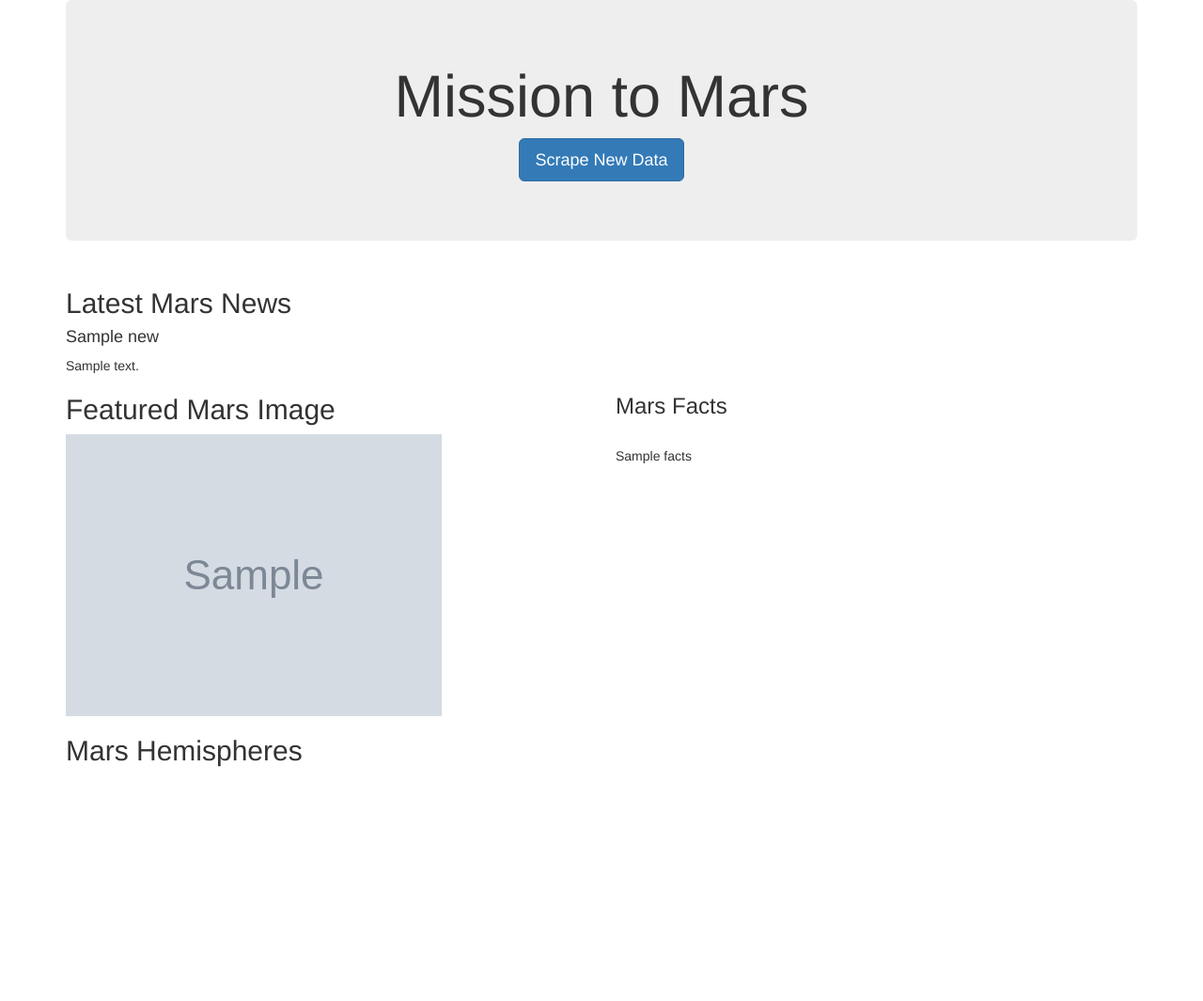
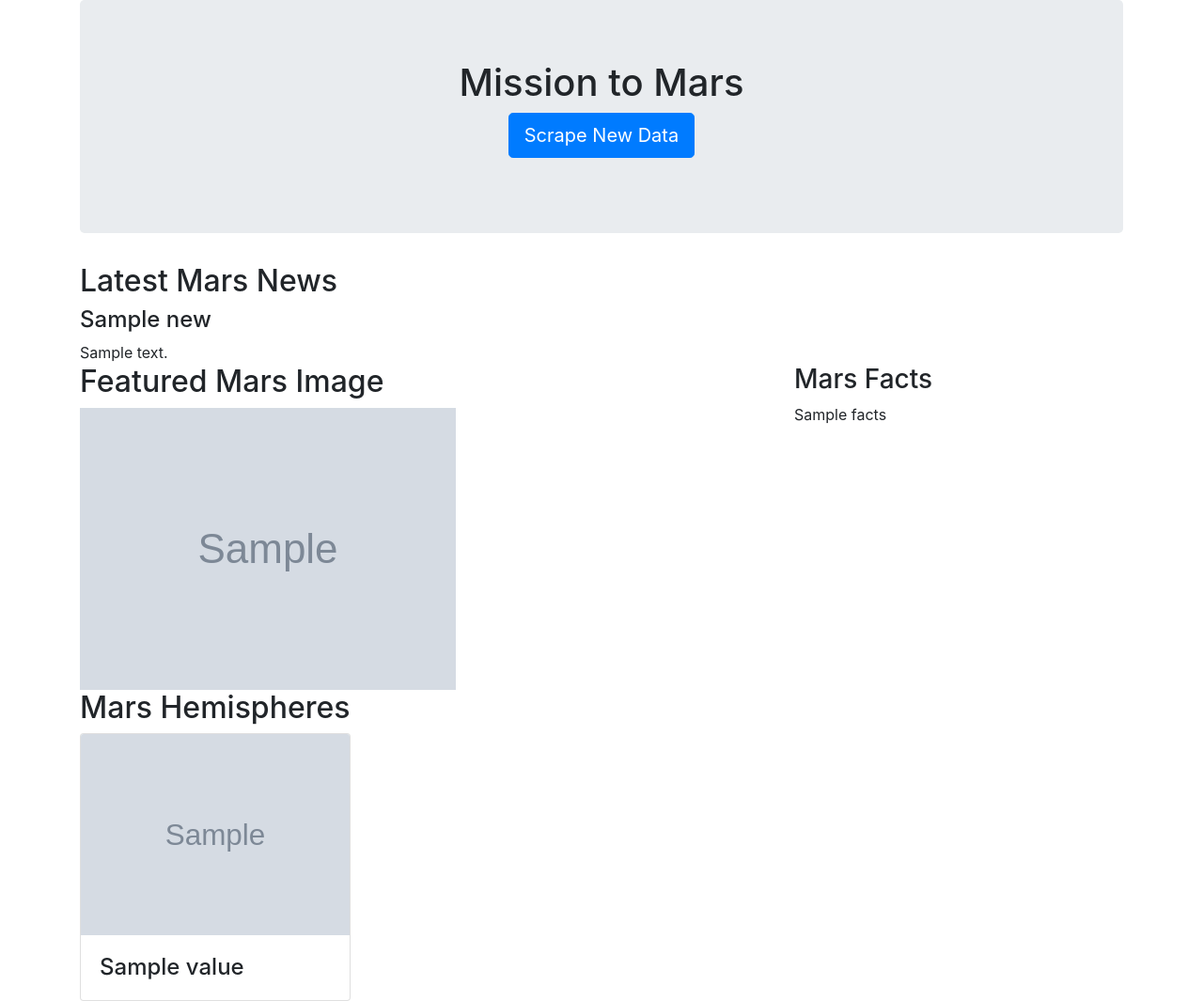
Before and after one commit to tritchlin/web-scraping-challenge, a Flask app: page / in a window 1280 px wide. Shown: the whole page at 94% size. Before the commit the page ends 816 px from the top, so only its background shows below. Run offline with Flask 2, Linux system fonts and the light colour scheme; grey boxes marked "Sample" are stand-in pictures; a database or web service that is not in the repository returns one stand-in record (values such as "Sample title"); some libraries are stand-ins or nearby versions.

Commit message:
project update
updated jupyter file for corrected hemi img link, as well as corrresponding code in py file
update to index.html
added style.css

```diff
--- a/Missions_to_Mars/scrape_mars.py
+++ b/Missions_to_Mars/scrape_mars.py
@@ -79,13 +79,11 @@ def scrape_hemis():
         html = browser.html
         soup = BeautifulSoup(html, "html.parser")
 
-        desc = soup.find('dl')
-        img_partial = desc.find('a')['href']
+        desc = soup.find(class_='wide-image')['src']
 
         title = soup.find('h2').get_text()
-        img_url = base_url + img_partial
+        img_url = base_url + desc
 
-        # dictionary containing Mars hemisphere images and titles (x4)
         hemisphere_image_urls.append({"title": title, "img_url": img_url})
 
     browser.quit()
--- /dev/null
+++ b/Missions_to_Mars/static/style.css
@@ -0,0 +1,3 @@
+/* body {
+    background-color: lightcyan;
+} */
--- a/Missions_to_Mars/templates/index.html
+++ b/Missions_to_Mars/templates/index.html
@@ -6,7 +6,8 @@
   <meta name="viewport" content="width=device-width, initial-scale=1.0">
   <meta http-equiv="X-UA-Compatible" content="ie=edge">
   <title>Mission to Mars</title>
-  <link rel="stylesheet" href="https://maxcdn.bootstrapcdn.com/bootstrap/3.3.7/css/bootstrap.min.css">
+  <link rel="stylesheet" href="https://cdn.jsdelivr.net/npm/bootstrap@4.6.0/dist/css/bootstrap.min.css" integrity="sha384-B0vP5xmATw1+K9KRQjQERJvTumQW0nPEzvF6L/Z6nronJ3oUOFUFpCjEUQouq2+l" crossorigin="anonymous">
+  <link rel="stylesheet" href='/static/style.css' />
 </head>
 
 <body>
@@ -22,18 +23,18 @@
       <div class="col-md-12">
         <h2 class="heading">Latest Mars News</small>
         <h4 class="heading">{{mars.news.title}}</small></h4>
-        <body>{{mars.news.body}}</body>
+        <div>{{mars.news.body}}</div>
       </div>
     </div>
 
     <div class="row" id="images-facts">
-      <div class="col-md-6">
+      <div class="col-md-8">
         <h2 class="heading">Featured Mars Image</small></h2>
         <img src="{{mars.image}}"></img>
       </div>
-      <div class="col-md-6">
+      <div class="col-md-4">
         <h3 class="heading">Mars Facts</small></h3>
-        <br>{{mars.facts}}</br>
+        <div>{{mars.facts|safe}}</div>
       </div>
     </div>
 
@@ -42,41 +43,26 @@
         <h2 class="heading">Mars Hemispheres</small></h2>
       </div>
     </div>
-<!--
+
     <div class="row" id="hemisphere-cards">
+
+      {% for value in mars.hemis %}
         <div class="col-md-3">
           <div class="card" style="width: 18rem;">
-          <img src="{{mars.hemis.img_url}}" class="card-img-top" alt="{{mars.hemis.title}}">
+            <img class="card-img-top" src={{value.img_url}}>
             <div class="card-body">
-            <p class="card-text">{{mars.hemis.title}}</p>
+              <h4 class="card-text">{{value.title}}</h4>
             </div>
           </div>
         </div>
-      <div class="col-md-3">
-        <div class="card" style="width: 18rem;">
-          <img src="{{mars.hemis.img_url}}" class="card-img-top" alt="{{mars.hemis.title}}">
-          <div class="card-body">
-            <p class="card-text">{{mars.hemis.title}}</p>
+      {%endfor%}
+
     </div>
   </div>
-      </div>
-      <div class="col-md-3">
-        <div class="card" style="width: 18rem;">
-          <img src="{{mars.hemis.img_url}}" class="card-img-top" alt="{{mars.hemis.title}}">
-          <div class="card-body">
-            <p class="card-text">{{mars.hemis.title}}</p>
-          </div>
-        </div>
-      </div>
-    <div class="col-md-3">
-      <div class="card" style="width: 18rem;">
-        <img src="{{mars.hemis.img_url}}" class="card-img-top" alt="{{mars.hemis.title}}">
-        <div class="card-body">
-          <p class="card-text">{{mars.hemis.title}}</p>
-        </div>
-      </div>
-     </div>
-  </div> -->
+
+<script src="https://code.jquery.com/jquery-3.5.1.slim.min.js" integrity="sha384-DfXdz2htPH0lsSSs5nCTpuj/zy4C+OGpamoFVy38MVBnE+IbbVYUew+OrCXaRkfj" crossorigin="anonymous"></script>
+<script src="https://cdn.jsdelivr.net/npm/popper.js@1.16.1/dist/umd/popper.min.js" integrity="sha384-9/reFTGAW83EW2RDu2S0VKaIzap3H66lZH81PoYlFhbGU+6BZp6G7niu735Sk7lN" crossorigin="anonymous"></script>
+<script src="https://cdn.jsdelivr.net/npm/bootstrap@4.6.0/dist/js/bootstrap.min.js" integrity="sha384-+YQ4JLhjyBLPDQt//I+STsc9iw4uQqACwlvpslubQzn4u2UU2UFM80nGisd026JF" crossorigin="anonymous"></script>
 
 </body>
 
```
Also changed, not shown: 1 other file. Lines whose indentation alone changed are shown as unchanged.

■ Your assignment ■
Read through the listing and copy each line in which the word "wide" occurs.

■ Response to this exercise ■
Before and after one commit to tritchlin/web-scraping-challenge, a Flask app: page / in a window 1280 px wide. Shown: the whole page at 94% size. Before the commit the page ends 816 px from the top, so only its background shows below. Run offline with Flask 2, Linux system fonts and the light colour scheme; grey boxes marked "Sample" are stand-in pictures; a database or web service that is not in the repository returns one stand-in record (values such as "Sample title"); some libraries are stand-ins or nearby versions.
+        desc = soup.find(class_='wide-image')['src']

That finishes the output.